A trickle of excitement ran through her—she’d sat quietly waiting all afternoon for him to say those very words. ‘Yes please, Pa.’
‘Put on your boots before you tell your mother we are off.’
She rammed her feet into her clodhoppers, leaving the long laces trailing, and hoisted her knapsack carefully onto her back. Pa’s supplies were precious. How she loved the wooden box with its tiny blocks of paint and brushes wrapped in fine linen. Pa promised she’d have her own paintbox when she was bigger, all her very own. Now she shared his and she had to be careful, so very careful not to break anything.
The box came from London a long time ago with Pa on the big ship when the colony was blackfellas’ country. Now there were people everywhere—mostly convicts with their clattering, clanging chains and long sad faces.
Some days Mam was sad too. She’d stare down the river and sigh as though she’d been waiting a long, long time and every time Pa went to Sydney Town she asked him for a letter. When he shook his head, tears came to her eyes. One day she’d write her a letter so Pa could bring it back; maybe then Mam would smile.
‘Mam, where are you?

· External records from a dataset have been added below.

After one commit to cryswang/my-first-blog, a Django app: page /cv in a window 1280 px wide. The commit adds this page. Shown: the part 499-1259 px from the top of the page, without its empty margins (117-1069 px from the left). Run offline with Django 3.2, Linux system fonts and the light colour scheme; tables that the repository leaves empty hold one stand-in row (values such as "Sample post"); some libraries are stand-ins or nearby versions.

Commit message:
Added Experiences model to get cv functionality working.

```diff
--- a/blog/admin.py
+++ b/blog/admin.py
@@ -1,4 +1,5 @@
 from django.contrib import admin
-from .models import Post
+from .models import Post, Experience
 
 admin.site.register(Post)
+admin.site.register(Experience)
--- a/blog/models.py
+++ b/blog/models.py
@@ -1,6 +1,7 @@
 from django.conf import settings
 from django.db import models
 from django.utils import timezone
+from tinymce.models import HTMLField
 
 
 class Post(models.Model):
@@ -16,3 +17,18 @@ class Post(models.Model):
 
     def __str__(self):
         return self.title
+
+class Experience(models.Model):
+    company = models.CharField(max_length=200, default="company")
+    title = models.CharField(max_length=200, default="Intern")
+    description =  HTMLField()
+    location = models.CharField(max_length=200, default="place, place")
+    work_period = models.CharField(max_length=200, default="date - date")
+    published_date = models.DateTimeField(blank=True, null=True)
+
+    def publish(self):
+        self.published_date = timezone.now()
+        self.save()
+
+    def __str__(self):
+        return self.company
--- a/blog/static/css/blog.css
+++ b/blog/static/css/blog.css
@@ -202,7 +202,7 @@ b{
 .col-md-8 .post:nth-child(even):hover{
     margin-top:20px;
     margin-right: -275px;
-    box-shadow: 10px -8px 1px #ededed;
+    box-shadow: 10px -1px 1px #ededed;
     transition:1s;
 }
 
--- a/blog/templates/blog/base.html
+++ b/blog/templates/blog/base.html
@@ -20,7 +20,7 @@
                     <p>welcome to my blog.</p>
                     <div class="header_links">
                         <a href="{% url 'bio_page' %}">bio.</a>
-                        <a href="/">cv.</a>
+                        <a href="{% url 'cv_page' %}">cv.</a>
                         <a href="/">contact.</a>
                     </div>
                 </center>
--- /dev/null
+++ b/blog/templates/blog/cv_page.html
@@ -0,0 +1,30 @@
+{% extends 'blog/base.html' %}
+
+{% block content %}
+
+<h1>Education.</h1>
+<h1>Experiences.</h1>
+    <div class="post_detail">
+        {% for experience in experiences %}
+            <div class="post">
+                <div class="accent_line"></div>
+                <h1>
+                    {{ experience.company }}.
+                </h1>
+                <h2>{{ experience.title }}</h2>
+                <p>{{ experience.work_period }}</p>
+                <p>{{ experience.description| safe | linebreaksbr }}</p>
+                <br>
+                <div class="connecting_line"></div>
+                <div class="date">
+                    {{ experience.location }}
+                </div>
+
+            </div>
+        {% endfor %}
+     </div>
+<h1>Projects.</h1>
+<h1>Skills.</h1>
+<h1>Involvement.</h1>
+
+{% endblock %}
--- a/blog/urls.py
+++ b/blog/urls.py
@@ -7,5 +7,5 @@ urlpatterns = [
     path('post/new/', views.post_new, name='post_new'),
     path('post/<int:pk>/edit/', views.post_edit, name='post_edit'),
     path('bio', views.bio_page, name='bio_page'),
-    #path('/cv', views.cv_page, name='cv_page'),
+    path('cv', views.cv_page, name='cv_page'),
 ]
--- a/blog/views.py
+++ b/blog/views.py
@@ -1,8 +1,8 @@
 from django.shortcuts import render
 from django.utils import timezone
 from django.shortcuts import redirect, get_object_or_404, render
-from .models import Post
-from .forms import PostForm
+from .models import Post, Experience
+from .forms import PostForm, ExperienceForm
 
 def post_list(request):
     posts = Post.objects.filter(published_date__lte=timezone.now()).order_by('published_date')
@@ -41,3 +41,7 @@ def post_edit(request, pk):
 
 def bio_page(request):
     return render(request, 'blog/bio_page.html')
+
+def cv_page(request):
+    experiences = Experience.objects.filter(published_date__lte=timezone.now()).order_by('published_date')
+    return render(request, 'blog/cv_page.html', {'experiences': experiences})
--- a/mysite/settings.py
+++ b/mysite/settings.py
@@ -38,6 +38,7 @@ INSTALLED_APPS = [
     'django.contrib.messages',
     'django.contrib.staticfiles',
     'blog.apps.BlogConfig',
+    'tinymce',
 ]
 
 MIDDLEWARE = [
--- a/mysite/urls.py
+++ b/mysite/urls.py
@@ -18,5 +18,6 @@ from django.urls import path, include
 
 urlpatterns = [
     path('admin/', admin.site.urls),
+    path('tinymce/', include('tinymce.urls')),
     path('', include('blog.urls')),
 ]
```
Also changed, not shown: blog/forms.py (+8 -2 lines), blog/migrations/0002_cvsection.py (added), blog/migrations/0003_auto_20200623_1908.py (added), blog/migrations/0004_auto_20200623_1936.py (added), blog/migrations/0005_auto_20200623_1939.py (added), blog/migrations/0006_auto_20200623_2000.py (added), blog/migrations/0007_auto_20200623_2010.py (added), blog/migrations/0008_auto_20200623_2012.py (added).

We’re going to the river to see the mallangong.’
Mam turned from her seat on the ground, her fingers dirty from scrabbling in the garden where she grew her medicine— herbs that made people well, helped birth their babies, fixed their fevers and healed their cuts and bruises. That made Mam happy but the letter sadness never left her eyes no matter how hard Rose tried to be a good girl.
‘Tell your pa not to be late for tea. And don’t forget to keep your hat and boots on. The sun’s still strong.’
‘We can’t come home too soon because the mallangong don’t play until the sun goes down.’
‘You and your mallangong. I’m frightened one day I might lose you. You’ll swim away and not come back to me, go and live with them in Yellow-Mundee’s lagoon.’
She’d never do that, never leave Pa. Why would she do a thing like that?
‘Off you go now. That’s your pa calling; he doesn’t like to be kept waiting.’
Pa was always saying he had two precious treasures brought to him by the piskies. That made Mam smile. A sad faraway smile. She leant over and brushed her lips against her mother’s smooth cheek, wrinkling her nose when the curl of hair, black as black, tickled her face. ‘Bye Mam.’